# ACTIVITY
Your answer should be the lines below from the one with "Replace card in Yu-Gi-Oh blog post" to the one with "So, do you enjoy", both included, given again exactly and with nothing added.

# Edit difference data
·····
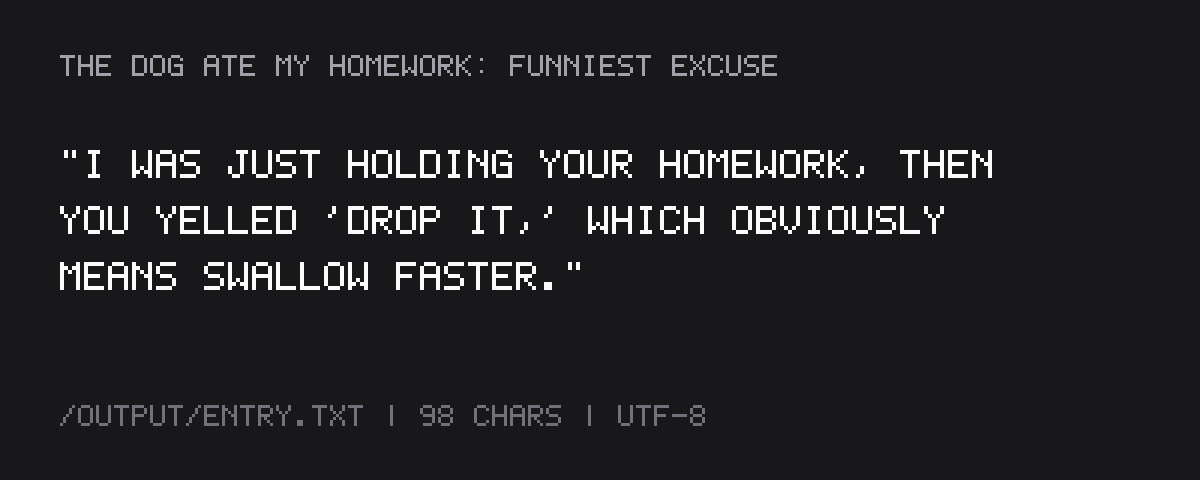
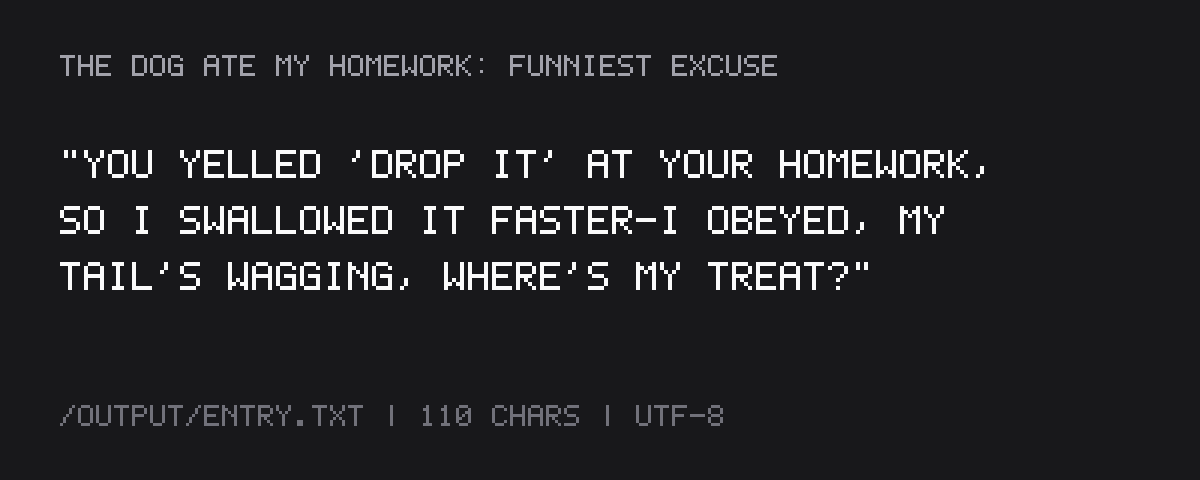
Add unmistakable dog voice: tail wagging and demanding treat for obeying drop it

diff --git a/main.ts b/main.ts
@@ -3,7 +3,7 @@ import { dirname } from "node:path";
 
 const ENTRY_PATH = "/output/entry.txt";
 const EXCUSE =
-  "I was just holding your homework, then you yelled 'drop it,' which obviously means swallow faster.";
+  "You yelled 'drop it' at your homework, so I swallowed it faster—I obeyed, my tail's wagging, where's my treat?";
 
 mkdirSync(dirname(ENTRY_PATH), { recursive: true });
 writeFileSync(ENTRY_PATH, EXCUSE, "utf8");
·····
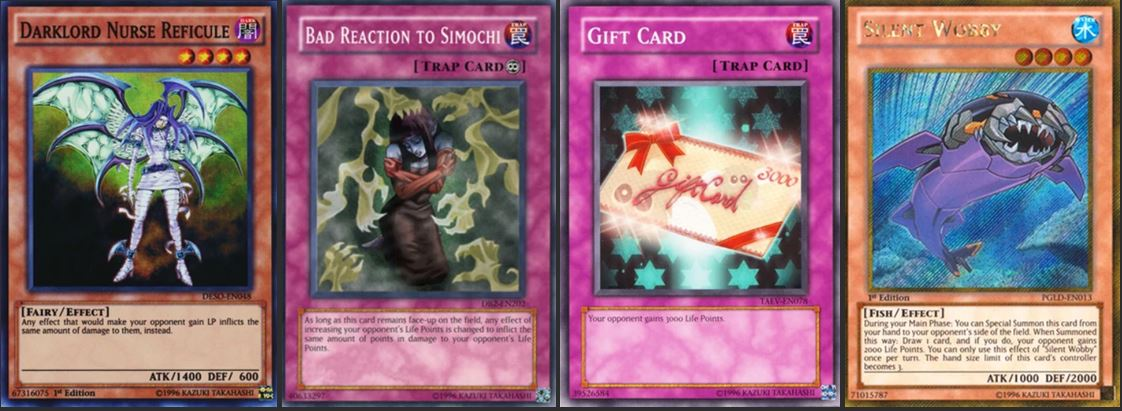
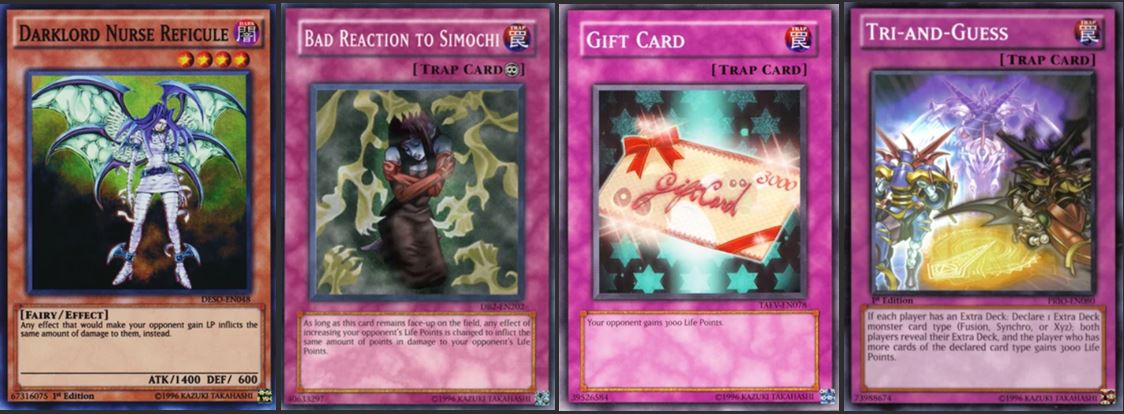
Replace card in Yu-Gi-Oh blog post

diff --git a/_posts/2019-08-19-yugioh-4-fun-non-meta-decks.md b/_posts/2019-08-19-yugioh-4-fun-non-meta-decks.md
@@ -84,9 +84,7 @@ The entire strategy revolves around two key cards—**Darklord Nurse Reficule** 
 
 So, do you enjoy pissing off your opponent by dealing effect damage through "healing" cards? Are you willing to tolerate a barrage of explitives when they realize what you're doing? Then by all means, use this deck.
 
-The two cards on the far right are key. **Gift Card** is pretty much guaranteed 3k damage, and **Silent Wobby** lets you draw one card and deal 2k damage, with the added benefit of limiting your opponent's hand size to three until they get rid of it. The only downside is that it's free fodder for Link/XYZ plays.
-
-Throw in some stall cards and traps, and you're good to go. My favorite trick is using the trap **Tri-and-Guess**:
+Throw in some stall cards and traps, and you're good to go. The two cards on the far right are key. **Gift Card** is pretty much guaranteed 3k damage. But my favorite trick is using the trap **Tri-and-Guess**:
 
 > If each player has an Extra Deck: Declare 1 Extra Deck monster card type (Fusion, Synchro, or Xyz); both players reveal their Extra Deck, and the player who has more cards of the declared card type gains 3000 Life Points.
·····
# REPLY
Replace card in Yu-Gi-Oh blog post

diff --git a/_posts/2019-08-19-yugioh-4-fun-non-meta-decks.md b/_posts/2019-08-19-yugioh-4-fun-non-meta-decks.md
@@ -84,9 +84,7 @@ The entire strategy revolves around two key cards—**Darklord Nurse Reficule** 
 
 So, do you enjoy pissing off your opponent by dealing effect damage through "healing" cards? Are you willing to tolerate a barrage of explitives when they realize what you're doing? Then by all means, use this deck.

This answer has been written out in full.